Last time we shared this weed killer recipe we had a few emails from customers who were concerned that the salt leftover from the soda ash in the soil would make it difficult to plant into. That’s not the case, making your weed killer from soda ash and water will only temporarily raise the PH of the soil.
A good amount of rain or some generous irrigation and the soil pH should return to a normal level. If you apply this weed killer topically it will adhere to the plants that you want to exterminate due to the dish wash liquid in the recipe. For the best results apply on a warm dry day so that the sun can help activate the soda ash for maximum effect.
In any case it’s vastly better than applying toxic Roundup to your weeds and garden!

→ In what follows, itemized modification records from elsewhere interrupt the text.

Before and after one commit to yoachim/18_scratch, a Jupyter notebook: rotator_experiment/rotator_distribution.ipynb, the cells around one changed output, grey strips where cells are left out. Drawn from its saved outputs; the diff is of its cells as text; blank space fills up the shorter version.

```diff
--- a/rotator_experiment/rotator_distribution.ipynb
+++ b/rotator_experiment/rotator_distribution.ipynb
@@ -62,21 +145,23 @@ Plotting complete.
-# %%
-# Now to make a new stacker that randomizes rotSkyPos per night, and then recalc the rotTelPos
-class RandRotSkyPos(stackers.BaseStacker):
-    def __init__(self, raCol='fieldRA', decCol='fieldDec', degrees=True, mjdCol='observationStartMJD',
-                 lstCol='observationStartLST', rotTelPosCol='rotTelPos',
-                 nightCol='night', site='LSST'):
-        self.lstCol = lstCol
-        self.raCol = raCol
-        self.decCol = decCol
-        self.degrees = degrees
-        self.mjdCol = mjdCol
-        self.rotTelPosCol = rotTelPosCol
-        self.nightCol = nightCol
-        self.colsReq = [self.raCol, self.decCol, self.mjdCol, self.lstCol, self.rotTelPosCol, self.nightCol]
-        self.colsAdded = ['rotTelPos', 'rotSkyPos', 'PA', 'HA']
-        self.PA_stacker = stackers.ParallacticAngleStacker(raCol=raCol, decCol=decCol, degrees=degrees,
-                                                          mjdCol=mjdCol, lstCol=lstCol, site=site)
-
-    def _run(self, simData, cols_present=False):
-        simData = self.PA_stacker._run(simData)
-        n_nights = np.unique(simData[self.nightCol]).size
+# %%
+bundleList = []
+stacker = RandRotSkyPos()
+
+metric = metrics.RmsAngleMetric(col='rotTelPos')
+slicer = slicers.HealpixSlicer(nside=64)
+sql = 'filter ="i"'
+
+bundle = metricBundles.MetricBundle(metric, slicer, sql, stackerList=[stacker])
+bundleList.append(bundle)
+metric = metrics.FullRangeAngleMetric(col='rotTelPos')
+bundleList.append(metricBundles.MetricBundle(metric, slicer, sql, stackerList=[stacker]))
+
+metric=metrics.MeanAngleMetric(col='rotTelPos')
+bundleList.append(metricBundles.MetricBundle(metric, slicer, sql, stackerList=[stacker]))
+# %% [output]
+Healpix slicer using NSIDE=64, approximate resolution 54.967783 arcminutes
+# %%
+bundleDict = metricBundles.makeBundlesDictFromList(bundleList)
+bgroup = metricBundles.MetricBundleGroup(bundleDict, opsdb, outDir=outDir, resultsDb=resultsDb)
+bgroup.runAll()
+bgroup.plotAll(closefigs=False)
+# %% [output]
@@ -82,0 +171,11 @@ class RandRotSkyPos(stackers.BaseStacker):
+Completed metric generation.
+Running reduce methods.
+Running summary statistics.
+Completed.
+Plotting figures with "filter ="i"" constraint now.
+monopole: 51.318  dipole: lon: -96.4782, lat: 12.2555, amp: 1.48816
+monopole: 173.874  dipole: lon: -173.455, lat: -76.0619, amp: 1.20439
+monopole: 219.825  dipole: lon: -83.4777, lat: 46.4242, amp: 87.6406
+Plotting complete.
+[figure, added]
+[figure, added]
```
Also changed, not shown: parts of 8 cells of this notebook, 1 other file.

Here’s some technical talk about this weed killer from NZ’s gardening guru Dale Harvey …
“Soda Ash (Sodium Carbonate) =Na2CO3 which breaks down naturally into Na2O (Sodium Oxide) = a salt and CO3 (an unstable compound) that quickly becomes CO2 (Carbon Dioxide) and O (Oxygen).
When mixed with water the chemistry becomes Na2CO3 + H2O = 2NaOH + CO2 or Sodium Hydroxide plus Carbon Dioxide.

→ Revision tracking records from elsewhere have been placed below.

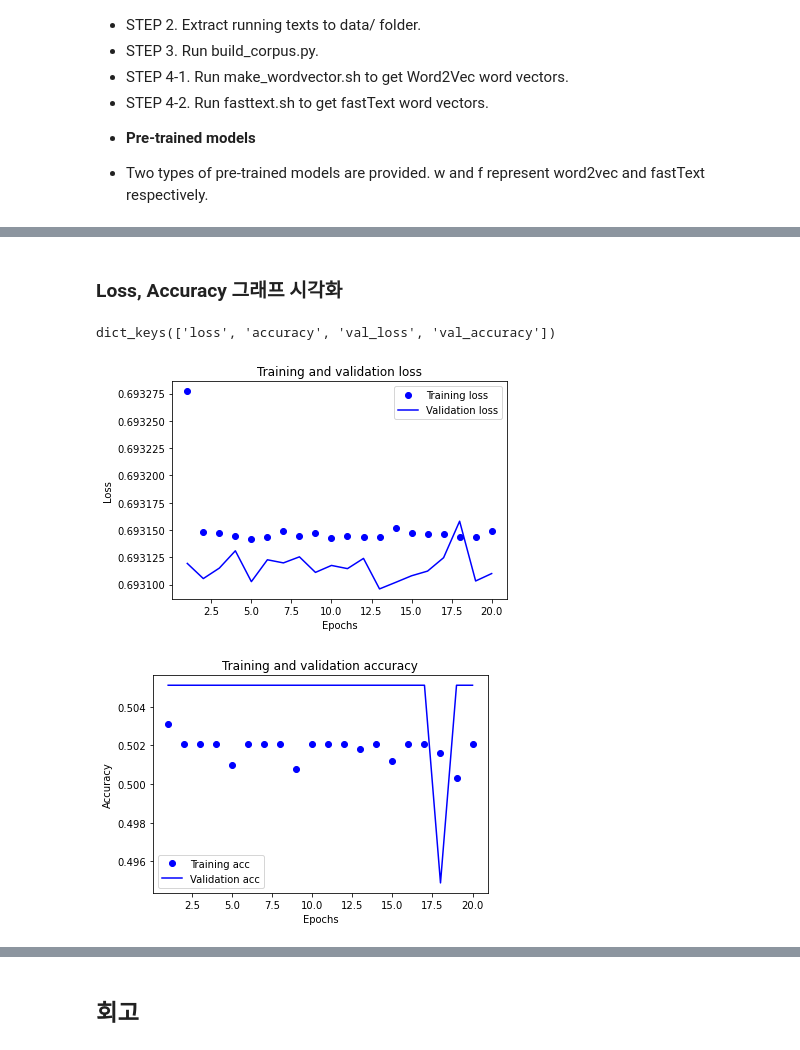
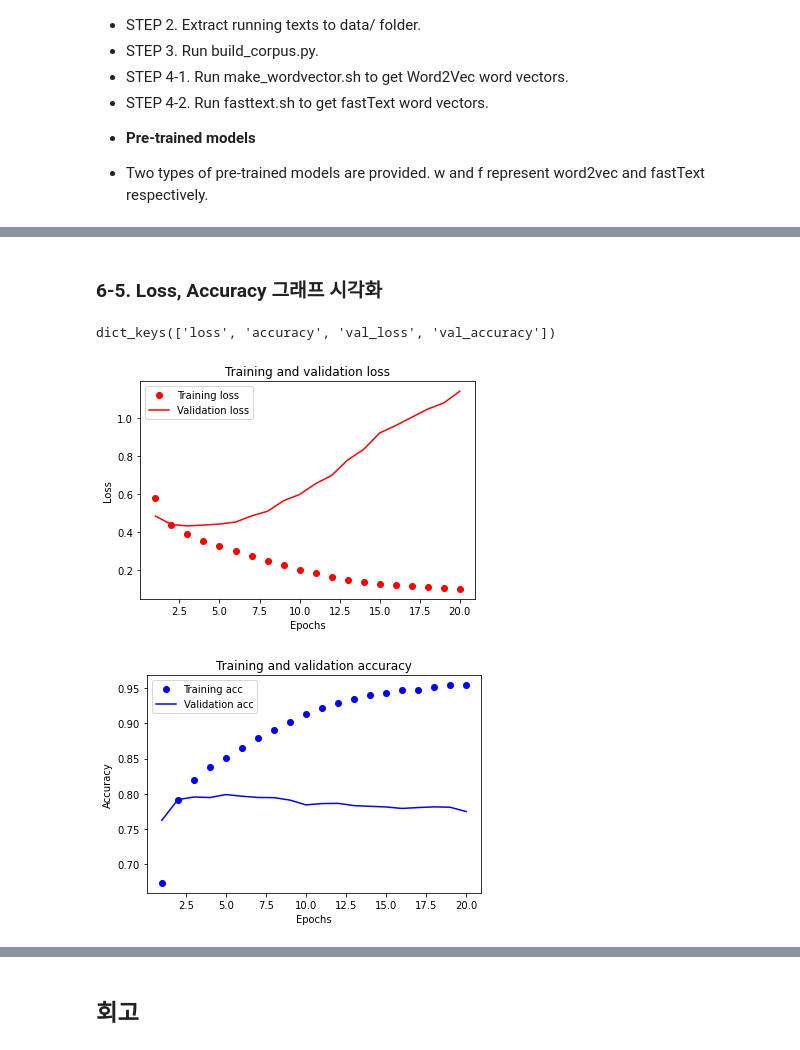
Before and after one commit to stereo-weld/explorations, a Jupyter notebook: E4_Project_Naver_Movie_Sentiment_Classification_v2.ipynb, the cells around one changed output, grey strips where cells are left out. Cells and saved outputs as stored; diff of their text form; code cells hidden in the pictures.

Commit message:
add model

```diff
--- a/E4_Project_Naver_Movie_Sentiment_Classification_v2.ipynb
+++ b/E4_Project_Naver_Movie_Sentiment_Classification_v2.ipynb
@@ -483,7 +489,7 @@ epochs=20  # 몇 epoch를 훈련하면 좋을지 결과를 보면서 바꾸어
 history = model2.fit(partial_x_train,
                     partial_y_train,
                     epochs=epochs,
-                    batch_size=512,
+                    batch_size=256,
                     validation_data=(x_valid, y_valid),
                     verbose=1)
 # %% [output]
@@ -564,0 +572,11 @@ print(results)
+# %%
+vocab_size = 10000
+word_vector_dim = 200
+
+model3 = keras.Sequential()
+model3.add(keras.layers.Embedding(vocab_size, word_vector_dim, input_shape=(None,)))
+model3.add(keras.layers.GlobalMaxPooling1D())
+model3.add(keras.layers.Dense(16, activation='relu'))
+model3.add(keras.layers.Dense(1, activation='sigmoid'))  # 최종 출력은 긍정/부정을 나타내는 1dim 입니다.
+
+model3.summary()
@@ -683,10 +810,10 @@ word_vectors.similar_by_word("전략")
 # %%
 vocab_size = 10000    # 어휘 사전의 크기입니다(10,000개의 단어)
-word_vector_dim = 300  # 워드 벡터의 차원수 (변경가능한 하이퍼파라미터)
+word_vector_dim = 200  # 워드 벡터의 차원수 (변경가능한 하이퍼파라미터)
 
 embedding_matrix = np.random.rand(vocab_size, word_vector_dim)
 
 # embedding_matrix에 Word2Vec 워드벡터를 단어 하나씩마다 차례차례 카피한다.
-for i in range(4,vocab_size):
+for i in range(4, vocab_size):
     if index_to_word[i] in word2vec:
         embedding_matrix[i] = word2vec[index_to_word[i]]
@@ -731,15 +860,16 @@ _________________________________________________________________
 # %%
-# 학습의 진행
+# 훈련 조건 설정
 model4.compile(optimizer='adam',
               loss='binary_crossentropy',
               metrics=['accuracy'])
 
 epochs=20  # 몇 epoch를 훈련하면 좋을지 결과를 보면서 바꾸어 봅시다.
 
+# 모델 훈련
 history = model4.fit(partial_x_train,
                     partial_y_train,
                     epochs=epochs,
-                    batch_size=512,
+                    batch_size=256,
                     validation_data=(x_valid, y_valid),
                     verbose=1)
 # %% [output]
@@ -763,5 +893,5 @@ Epoch 20/20
 # %% [markdown]
-### Loss, Accuracy 그래프 시각화
+### 6-5. Loss, Accuracy 그래프 시각화
 # %%
 ## Loss, Accuracy 그래프 시각화
 
@@ -769,37 +899,37 @@ history_dict = history.history
 print(history_dict.keys()) # epoch에 따른 그래프를 그려볼 수 있는 항목들
 
 acc = history_dict['accuracy']
 val_acc = history_dict['val_accuracy']
 loss = history_dict['loss']
 val_loss = history_dict['val_loss']
 
 epochs = range(1, len(acc) + 1)
 
 # "bo"는 "파란색 점"입니다
-plt.plot(epochs, loss, 'bo', label='Training loss')
+plt.plot(epochs, loss, 'ro', label='Training loss')
 # b는 "파란 실선"입니다
-plt.plot(epochs, val_loss, 'b', label='Validation loss')
+plt.plot(epochs, val_loss, 'r', label='Validation loss')
 plt.title('Training and validation loss')
 plt.xlabel('Epochs')
 plt.ylabel('Loss')
 plt.legend()
 
 plt.show()
 
 plt.clf()   # 그림을 초기화합니다
 
 plt.plot(epochs, acc, 'bo', label='Training acc')
 plt.plot(epochs, val_acc, 'b', label='Validation acc')
 plt.title('Training and validation accuracy')
 plt.xlabel('Epochs')
 plt.ylabel('Accuracy')
 plt.legend()
 
 plt.show()
 # %% [output]
 dict_keys(['loss', 'accuracy', 'val_loss', 'val_accuracy'])
-[figure, old version]
+[figure, new version]
-[figure, old version]
+[figure, new version]
 # %%
 # 테스트셋을 통한 모델 평가
 results = model4.evaluate(x_test,  y_test, verbose=2)
```
Also changed, not shown: parts of 47 cells of this notebook.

Sodium Hydroxide is a strong alkaline base salt that can raise soil pH to as high a 9.8, pH 7 is neutral and most plants will not tolerate a pH higher than 9.0-10.0 thus making your weed killer from soda ash and water will salt the land and raise the soil pH at least temporarily enough to eliminate most weeds and noxious roots”
Put the soda ash into your bucket or sprayer then add enough warm water to make it up to 1.5 litres, make sure all of the soda ash dissolves into the water then add the dish wash liquid and mix to combine. Spray or pour on weeds on a fine, dry day and leave. The longer this solution remains on the noxious plants, the better its effect, the dish wash will help the solution stick.

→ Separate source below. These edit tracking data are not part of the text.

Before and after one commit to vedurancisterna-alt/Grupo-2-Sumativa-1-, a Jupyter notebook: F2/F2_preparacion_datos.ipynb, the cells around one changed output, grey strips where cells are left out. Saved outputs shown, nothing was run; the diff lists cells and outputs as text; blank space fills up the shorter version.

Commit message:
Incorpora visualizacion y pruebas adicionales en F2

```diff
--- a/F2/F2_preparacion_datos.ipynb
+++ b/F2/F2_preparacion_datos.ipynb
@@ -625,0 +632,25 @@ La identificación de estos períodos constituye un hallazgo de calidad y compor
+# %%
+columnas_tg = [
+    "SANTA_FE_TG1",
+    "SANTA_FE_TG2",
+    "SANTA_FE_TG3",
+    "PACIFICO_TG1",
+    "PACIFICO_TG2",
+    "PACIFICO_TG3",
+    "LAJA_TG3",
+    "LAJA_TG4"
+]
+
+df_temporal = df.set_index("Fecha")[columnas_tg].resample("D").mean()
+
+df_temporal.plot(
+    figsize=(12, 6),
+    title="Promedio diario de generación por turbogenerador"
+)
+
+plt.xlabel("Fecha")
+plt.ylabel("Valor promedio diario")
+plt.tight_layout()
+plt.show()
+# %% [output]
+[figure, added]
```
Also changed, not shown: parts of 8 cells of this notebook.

This mixture will only keep for about a week so only make what you are going to use. It will go hard if left for too long.
Soda ash can also be used straight as a dry powder sprinkled between paving stones, on tiles or concrete. broom it in and add a sprinkle of water, then leave.
Photo credit for bottom pic Jenny Marvin